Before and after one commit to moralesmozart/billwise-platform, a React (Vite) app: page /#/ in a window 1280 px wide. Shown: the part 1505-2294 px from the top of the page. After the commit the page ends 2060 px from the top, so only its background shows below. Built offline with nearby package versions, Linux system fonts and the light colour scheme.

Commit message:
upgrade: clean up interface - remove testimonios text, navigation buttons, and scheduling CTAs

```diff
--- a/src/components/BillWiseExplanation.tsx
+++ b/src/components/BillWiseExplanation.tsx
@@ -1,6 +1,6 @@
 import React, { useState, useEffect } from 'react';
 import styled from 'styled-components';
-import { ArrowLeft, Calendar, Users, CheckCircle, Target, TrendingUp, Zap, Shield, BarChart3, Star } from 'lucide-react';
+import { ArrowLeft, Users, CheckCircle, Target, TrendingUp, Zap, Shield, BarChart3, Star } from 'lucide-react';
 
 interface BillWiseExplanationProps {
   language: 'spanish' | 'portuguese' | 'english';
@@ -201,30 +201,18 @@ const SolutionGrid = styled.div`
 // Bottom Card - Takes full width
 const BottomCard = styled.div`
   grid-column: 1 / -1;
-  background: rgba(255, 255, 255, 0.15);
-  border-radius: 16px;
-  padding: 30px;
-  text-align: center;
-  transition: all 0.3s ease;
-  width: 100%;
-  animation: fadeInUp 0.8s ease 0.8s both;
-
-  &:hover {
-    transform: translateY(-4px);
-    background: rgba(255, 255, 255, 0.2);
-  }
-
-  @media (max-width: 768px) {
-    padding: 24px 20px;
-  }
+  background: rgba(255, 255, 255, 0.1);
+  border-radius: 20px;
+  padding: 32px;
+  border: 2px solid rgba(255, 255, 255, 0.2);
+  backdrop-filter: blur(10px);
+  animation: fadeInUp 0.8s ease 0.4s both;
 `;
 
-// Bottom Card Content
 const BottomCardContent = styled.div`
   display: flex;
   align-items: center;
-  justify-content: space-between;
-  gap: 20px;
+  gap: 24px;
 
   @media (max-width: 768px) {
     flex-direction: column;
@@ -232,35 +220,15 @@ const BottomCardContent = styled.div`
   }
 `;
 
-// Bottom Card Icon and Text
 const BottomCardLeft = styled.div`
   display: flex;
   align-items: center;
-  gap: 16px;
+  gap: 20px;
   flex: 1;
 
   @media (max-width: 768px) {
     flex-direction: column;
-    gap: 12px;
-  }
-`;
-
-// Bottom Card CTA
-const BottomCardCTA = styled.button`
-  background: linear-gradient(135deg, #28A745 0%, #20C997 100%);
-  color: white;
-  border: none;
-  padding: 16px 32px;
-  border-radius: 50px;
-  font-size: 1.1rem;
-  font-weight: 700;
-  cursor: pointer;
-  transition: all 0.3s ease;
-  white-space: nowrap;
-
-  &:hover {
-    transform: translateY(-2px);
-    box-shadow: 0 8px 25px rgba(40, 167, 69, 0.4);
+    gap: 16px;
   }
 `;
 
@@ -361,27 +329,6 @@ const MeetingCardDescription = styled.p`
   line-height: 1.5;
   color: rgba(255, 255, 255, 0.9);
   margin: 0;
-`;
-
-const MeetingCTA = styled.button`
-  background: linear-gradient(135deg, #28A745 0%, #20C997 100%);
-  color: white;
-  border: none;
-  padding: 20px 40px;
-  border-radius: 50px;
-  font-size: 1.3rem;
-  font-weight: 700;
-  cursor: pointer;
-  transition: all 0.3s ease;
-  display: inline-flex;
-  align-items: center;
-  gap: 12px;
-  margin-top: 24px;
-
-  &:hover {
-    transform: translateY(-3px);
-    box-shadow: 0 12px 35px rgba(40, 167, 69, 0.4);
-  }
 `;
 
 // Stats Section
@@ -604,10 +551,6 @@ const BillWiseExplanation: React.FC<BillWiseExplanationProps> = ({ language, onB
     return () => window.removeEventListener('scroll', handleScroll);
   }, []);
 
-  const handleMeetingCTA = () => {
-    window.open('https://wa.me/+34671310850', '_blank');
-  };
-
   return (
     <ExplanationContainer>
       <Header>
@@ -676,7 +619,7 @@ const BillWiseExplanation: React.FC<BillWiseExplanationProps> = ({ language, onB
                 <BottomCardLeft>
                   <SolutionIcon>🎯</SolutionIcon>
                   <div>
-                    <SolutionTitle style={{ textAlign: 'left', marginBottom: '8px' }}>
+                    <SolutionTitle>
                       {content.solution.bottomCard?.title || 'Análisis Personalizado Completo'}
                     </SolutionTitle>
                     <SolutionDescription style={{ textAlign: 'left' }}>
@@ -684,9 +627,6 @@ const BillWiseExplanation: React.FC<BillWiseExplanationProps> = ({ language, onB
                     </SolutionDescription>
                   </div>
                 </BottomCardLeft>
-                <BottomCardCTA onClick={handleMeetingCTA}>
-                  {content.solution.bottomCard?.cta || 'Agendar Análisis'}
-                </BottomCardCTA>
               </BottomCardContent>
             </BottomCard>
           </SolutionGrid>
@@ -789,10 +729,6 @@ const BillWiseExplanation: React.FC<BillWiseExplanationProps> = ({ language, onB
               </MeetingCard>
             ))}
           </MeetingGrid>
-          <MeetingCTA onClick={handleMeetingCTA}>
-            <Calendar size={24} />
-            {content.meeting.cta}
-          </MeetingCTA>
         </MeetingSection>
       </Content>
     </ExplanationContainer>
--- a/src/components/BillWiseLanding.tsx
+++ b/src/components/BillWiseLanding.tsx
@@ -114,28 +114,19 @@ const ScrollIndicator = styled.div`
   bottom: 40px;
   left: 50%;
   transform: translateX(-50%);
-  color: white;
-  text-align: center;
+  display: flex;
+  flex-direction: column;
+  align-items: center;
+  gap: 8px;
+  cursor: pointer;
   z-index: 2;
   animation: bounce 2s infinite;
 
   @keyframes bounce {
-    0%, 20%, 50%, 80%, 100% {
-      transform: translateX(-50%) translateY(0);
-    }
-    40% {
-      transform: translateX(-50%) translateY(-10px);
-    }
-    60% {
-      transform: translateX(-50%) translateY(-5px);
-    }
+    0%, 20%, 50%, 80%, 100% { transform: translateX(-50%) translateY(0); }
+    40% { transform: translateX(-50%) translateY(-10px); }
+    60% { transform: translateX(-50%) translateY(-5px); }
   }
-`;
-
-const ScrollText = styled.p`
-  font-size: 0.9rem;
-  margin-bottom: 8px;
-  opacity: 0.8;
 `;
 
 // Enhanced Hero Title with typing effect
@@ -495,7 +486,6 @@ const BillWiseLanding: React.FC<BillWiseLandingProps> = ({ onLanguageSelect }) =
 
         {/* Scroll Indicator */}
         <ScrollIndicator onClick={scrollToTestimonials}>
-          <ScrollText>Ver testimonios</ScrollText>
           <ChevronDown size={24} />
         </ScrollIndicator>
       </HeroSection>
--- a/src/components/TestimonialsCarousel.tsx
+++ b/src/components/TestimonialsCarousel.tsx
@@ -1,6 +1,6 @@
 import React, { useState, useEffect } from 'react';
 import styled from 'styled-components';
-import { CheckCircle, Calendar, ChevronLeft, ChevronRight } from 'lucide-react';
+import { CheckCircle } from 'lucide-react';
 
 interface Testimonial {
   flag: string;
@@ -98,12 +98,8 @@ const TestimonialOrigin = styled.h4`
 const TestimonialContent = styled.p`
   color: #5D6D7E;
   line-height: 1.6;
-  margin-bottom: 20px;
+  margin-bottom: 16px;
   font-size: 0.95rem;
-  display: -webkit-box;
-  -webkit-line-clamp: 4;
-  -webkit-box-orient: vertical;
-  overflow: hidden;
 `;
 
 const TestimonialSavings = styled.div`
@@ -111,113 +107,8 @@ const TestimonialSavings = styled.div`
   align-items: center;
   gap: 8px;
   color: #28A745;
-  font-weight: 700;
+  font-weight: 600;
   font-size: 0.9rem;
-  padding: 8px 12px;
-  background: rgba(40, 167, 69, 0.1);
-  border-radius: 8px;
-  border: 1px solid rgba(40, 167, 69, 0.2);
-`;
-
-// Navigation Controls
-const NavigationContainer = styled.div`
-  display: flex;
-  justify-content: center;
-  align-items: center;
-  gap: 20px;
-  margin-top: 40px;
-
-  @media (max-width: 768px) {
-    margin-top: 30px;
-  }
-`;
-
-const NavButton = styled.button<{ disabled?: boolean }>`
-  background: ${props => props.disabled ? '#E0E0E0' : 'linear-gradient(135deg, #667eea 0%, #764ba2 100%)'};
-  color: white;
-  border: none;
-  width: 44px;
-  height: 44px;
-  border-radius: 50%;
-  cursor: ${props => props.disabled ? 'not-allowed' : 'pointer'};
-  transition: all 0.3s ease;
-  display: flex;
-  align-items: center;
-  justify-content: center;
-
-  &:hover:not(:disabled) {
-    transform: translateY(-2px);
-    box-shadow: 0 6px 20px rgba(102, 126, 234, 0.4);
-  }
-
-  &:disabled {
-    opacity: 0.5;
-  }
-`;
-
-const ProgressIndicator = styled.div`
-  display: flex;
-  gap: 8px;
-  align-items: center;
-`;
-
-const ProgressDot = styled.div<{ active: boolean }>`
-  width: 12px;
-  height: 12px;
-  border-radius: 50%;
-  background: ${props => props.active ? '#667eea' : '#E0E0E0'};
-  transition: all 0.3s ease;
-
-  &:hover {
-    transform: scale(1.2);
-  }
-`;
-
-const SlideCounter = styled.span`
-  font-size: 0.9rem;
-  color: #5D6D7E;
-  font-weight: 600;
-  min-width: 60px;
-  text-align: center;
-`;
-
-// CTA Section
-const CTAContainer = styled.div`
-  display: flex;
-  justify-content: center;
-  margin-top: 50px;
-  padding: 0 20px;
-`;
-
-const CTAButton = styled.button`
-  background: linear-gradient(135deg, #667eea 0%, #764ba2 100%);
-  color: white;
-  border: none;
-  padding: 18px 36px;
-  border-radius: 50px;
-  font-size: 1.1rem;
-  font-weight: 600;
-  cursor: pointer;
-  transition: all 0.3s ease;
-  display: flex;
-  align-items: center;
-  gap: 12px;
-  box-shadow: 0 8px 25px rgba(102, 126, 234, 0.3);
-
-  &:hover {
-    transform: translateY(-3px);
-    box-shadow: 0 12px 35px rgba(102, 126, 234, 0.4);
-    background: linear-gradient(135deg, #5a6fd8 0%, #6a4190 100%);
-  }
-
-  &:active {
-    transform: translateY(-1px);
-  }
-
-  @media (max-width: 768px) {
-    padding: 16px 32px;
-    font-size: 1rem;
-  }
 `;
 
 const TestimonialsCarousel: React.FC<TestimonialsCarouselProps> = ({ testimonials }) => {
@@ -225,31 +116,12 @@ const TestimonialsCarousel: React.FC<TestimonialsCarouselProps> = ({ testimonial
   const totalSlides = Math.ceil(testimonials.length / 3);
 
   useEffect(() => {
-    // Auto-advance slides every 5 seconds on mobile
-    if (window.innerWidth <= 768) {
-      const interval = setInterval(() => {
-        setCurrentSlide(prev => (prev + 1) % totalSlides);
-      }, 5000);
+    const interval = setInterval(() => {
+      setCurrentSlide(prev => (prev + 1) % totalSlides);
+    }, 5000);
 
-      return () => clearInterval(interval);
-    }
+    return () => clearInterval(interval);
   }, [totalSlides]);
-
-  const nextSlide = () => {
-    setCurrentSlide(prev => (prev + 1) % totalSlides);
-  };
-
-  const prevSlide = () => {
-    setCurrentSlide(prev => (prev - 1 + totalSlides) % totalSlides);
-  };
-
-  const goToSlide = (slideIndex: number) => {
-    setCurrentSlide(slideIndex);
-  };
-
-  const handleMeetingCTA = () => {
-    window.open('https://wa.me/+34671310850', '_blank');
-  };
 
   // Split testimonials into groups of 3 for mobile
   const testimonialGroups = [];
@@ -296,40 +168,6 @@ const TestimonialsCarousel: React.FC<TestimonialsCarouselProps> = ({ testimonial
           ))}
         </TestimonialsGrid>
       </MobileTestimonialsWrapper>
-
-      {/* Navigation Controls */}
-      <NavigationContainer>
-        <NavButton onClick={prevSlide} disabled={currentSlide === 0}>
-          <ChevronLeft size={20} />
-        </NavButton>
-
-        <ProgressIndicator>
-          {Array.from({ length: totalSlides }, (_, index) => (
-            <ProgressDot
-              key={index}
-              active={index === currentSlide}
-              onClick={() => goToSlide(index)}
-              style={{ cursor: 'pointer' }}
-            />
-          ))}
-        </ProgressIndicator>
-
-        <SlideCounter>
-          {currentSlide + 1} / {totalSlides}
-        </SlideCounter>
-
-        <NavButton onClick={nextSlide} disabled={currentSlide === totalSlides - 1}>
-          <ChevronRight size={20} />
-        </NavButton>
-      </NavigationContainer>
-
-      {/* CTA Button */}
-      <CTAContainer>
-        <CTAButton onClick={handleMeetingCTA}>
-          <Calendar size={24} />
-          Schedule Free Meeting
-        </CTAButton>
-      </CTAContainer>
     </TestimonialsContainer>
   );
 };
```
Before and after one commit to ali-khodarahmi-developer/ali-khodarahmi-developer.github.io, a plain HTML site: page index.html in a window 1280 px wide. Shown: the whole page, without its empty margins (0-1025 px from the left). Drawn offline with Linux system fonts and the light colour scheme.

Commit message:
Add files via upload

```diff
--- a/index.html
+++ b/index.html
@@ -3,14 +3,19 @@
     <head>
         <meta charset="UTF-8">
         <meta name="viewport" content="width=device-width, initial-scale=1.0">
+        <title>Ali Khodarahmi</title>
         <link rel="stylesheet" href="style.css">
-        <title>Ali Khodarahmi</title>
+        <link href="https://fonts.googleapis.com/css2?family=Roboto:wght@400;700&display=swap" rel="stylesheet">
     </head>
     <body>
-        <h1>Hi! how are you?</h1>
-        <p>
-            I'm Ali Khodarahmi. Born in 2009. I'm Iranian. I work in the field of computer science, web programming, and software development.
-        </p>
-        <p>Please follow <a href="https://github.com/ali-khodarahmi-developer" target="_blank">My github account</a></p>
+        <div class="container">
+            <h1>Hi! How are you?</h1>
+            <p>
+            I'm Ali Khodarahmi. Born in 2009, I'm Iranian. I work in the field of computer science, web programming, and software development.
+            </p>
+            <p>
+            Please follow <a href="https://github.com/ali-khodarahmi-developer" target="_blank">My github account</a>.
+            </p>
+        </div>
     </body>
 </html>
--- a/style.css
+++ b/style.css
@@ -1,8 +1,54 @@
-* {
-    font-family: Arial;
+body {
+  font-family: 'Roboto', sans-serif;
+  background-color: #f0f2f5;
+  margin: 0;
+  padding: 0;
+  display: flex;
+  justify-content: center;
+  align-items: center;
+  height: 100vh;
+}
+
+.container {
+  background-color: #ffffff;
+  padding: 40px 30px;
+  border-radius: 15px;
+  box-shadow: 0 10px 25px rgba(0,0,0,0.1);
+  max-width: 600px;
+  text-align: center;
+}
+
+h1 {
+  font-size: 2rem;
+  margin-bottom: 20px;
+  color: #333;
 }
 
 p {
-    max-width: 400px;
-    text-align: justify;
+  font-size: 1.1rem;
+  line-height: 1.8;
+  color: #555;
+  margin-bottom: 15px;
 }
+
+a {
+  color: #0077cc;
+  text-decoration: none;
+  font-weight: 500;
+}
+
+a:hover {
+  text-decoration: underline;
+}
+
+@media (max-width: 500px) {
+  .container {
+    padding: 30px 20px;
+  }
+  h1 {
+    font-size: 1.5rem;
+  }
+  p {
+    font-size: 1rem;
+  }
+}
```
···
▶ [WHAT TO WORK ON]:
Only lines that include "padding" belong in the answer; copy all of them from the listing.

▶ [FINISHED TASK]:
-  padding: 30px;
-    padding: 24px 20px;
+  padding: 32px;
-  padding: 16px 32px;
-  padding: 20px 40px;
-  padding: 8px 12px;
-  padding: 0 20px;
-  padding: 18px 36px;
-    padding: 16px 32px;
+  padding: 0;
+  padding: 40px 30px;
+    padding: 30px 20px;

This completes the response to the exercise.